● **DATASET EXCERPTS**:
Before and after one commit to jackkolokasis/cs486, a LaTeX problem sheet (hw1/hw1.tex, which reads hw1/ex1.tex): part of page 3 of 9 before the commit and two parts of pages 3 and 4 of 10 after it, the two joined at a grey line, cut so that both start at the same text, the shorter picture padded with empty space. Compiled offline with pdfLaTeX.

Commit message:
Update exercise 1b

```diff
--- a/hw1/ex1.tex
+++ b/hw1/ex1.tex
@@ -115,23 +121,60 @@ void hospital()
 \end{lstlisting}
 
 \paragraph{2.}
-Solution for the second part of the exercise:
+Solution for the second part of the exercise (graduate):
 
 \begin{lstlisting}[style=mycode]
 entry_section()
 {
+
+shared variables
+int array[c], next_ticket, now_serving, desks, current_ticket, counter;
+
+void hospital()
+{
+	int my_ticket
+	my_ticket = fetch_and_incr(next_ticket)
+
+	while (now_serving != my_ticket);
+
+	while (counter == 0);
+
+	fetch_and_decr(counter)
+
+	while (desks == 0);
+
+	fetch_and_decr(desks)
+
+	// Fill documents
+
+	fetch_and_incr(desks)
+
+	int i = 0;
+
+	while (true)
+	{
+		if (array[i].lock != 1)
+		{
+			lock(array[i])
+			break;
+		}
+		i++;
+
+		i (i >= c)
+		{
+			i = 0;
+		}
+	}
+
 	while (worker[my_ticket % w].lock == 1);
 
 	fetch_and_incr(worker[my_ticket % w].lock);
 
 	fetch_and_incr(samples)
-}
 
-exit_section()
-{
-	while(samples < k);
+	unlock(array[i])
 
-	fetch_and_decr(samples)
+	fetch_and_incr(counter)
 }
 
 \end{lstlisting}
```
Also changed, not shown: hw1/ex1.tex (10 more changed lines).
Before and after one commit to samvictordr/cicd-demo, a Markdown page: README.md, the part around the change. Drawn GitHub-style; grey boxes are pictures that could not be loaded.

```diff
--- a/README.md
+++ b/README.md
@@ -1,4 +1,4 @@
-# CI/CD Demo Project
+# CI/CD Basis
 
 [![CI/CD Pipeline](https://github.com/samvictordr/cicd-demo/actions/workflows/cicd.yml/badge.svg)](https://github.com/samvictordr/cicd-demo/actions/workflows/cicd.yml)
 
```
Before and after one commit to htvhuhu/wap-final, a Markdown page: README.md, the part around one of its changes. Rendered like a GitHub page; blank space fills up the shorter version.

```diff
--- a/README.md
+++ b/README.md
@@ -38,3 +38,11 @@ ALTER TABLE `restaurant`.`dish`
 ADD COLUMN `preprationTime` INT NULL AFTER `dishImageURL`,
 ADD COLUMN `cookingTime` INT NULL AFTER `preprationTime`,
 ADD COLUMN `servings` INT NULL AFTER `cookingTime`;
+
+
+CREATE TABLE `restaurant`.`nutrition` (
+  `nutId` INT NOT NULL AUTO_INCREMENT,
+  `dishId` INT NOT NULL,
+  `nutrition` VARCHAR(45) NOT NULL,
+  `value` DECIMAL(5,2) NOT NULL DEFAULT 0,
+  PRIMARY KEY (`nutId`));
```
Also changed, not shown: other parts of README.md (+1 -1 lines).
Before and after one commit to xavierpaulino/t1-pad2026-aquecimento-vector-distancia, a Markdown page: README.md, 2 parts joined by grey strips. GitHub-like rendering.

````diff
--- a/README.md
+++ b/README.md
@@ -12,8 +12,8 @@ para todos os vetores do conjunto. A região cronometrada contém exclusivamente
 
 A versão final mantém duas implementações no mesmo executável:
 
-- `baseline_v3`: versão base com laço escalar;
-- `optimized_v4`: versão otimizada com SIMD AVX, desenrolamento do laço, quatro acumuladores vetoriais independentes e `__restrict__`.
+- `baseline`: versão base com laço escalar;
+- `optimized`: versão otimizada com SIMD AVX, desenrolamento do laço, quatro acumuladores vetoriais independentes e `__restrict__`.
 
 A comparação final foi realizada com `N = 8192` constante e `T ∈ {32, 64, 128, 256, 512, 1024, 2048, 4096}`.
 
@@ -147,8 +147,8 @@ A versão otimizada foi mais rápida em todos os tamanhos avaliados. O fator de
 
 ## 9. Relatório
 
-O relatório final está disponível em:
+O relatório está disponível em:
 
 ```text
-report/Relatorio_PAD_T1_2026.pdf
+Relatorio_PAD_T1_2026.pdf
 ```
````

● **TASK**:
In the data, how many lines hold the word "todos"? State that number alone.

● **RESULT OF THIS EXERCISE**:
2